New trends in third-revenue stream innovations Political economy predicates suggest the centrality of economics in media viability (Schubert and Klein 2011; Richter and Gräf 2015). Below are ways media houses harnessed third-revenue streams for viability.
Start-ups The stark digital shift meant the process of transitioning from the old models to the new models was given impetus. In Zimbabwe, for instance, there was the mushrooming of digital media start-ups, which:
Have been a positive thing in the sense that it widened the diversity and pluralism in the media. It has also given the media a new way of renewing itself because that’s the direction anyway. So that process has been accelerated which is positive.
Partnerships Partnerships between small publications and large media houses emerged. In South Africa particularly there was emergence of small digital early publications funded by donors and memberships like ama Bhungane. These publications conducted amazing investigative journalism based on poor rural areas and wrote stories where mainstream newsrooms no longer sent journalists nor had bureaus:
We see these organizations having these stories published on the largest websites in exchange for eyeballs (views). So that is a very good relationship emerging in South Africa where the small publications journalism gets published on the larger websites as well.

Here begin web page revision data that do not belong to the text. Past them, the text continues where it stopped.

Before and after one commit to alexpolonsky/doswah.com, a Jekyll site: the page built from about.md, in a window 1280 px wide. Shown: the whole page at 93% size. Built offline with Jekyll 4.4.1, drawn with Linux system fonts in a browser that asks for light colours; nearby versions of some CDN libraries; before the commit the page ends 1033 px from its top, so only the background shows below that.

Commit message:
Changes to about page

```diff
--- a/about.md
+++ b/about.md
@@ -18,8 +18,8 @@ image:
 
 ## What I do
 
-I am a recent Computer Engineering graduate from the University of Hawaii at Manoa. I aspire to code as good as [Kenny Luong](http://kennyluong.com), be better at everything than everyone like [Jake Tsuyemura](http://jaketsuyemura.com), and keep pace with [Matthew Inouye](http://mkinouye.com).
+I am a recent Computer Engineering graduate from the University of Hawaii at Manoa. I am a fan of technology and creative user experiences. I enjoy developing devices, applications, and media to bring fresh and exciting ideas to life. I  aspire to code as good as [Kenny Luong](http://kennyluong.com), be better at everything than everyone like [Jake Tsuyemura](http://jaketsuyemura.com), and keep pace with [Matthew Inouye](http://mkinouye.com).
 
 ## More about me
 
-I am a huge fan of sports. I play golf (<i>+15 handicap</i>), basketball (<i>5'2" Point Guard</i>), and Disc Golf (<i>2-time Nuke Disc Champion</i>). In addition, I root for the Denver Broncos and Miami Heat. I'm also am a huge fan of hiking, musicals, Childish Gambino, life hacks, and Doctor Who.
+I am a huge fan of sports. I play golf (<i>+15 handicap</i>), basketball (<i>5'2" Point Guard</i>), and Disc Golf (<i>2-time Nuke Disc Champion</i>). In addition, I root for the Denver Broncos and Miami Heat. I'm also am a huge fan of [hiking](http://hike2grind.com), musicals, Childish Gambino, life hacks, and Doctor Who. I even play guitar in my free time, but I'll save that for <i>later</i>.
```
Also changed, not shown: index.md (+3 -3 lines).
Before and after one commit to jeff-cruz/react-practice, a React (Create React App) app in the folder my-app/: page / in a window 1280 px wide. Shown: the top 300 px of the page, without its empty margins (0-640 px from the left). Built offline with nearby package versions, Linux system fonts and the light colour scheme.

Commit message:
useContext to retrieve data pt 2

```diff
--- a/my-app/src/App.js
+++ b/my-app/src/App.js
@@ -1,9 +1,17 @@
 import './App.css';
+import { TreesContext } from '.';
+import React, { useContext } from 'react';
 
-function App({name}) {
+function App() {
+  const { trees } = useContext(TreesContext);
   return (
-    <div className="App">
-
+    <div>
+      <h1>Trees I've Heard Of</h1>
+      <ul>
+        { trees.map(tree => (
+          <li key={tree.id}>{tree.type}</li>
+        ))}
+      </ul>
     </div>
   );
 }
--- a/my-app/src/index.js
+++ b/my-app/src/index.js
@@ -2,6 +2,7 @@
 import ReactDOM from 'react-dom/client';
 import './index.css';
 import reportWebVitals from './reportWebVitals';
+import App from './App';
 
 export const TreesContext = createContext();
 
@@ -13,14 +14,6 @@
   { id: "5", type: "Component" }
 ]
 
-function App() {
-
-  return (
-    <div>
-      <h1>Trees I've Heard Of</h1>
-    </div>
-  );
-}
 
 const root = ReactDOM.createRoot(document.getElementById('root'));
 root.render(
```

Government funding Government funding, an option in some of the countries, faced challenges like strings attached, delays in funding, arm-twisting by government, etc. The problem with strings attached was elaborated as follows:
We have seen government stepping in at a time of hardship for the media in exchange for positive coverage. An example involves evidence of state capture of the commission of inquiry, in which a South African intelligence agency paid money to a media house to produce journalism that reflected positive on Ex-president Jacob Zuma and his regime, which is a huge, huge threat to media freedom and credibility in our country.” (South African Discussant)
Relief fund SANEF offered support to journalists struggling with basic necessities. The recipients applauded having strong support structures in the media industry for its survival. Zambia, at the time, was experimenting with a government relief fund—internal mechanisms and impact needed studying. At the time, a research project by SANEF was under way to investigate ways to galvanize funds for and within the different chapters to support journalists, freelancers and contracted journalists who had lost their jobs (SANEF’s director).
Paywalls Subscription services and various forms of paywalls had existed for a while (Chyi 2005). This system of monetising media content expanded during the pandemic to include different approaches. For instance, almost all the major news websites in South Africa activated some kind of paywall, i.e. either a ‘hard paywall’ where one only accessed content after paying or in the case of News 24 accessed a ‘leaky paywall’, where certain content was free and the rest was through paid subscription. The gap resulted from media literacy:
I think it is critically important that we educate our readers, why they have to pay for journalism. For too long we gave away journalism for free on the Internet because everything was free on the Internet, but also globally, that trend is changing very fast. People now pay for music, they pay for movies, they pay for TV shows. So why not pay for journalism? And I think that’s something that we, as colleagues across the continent can do and should strengthened together. (South African Discussant).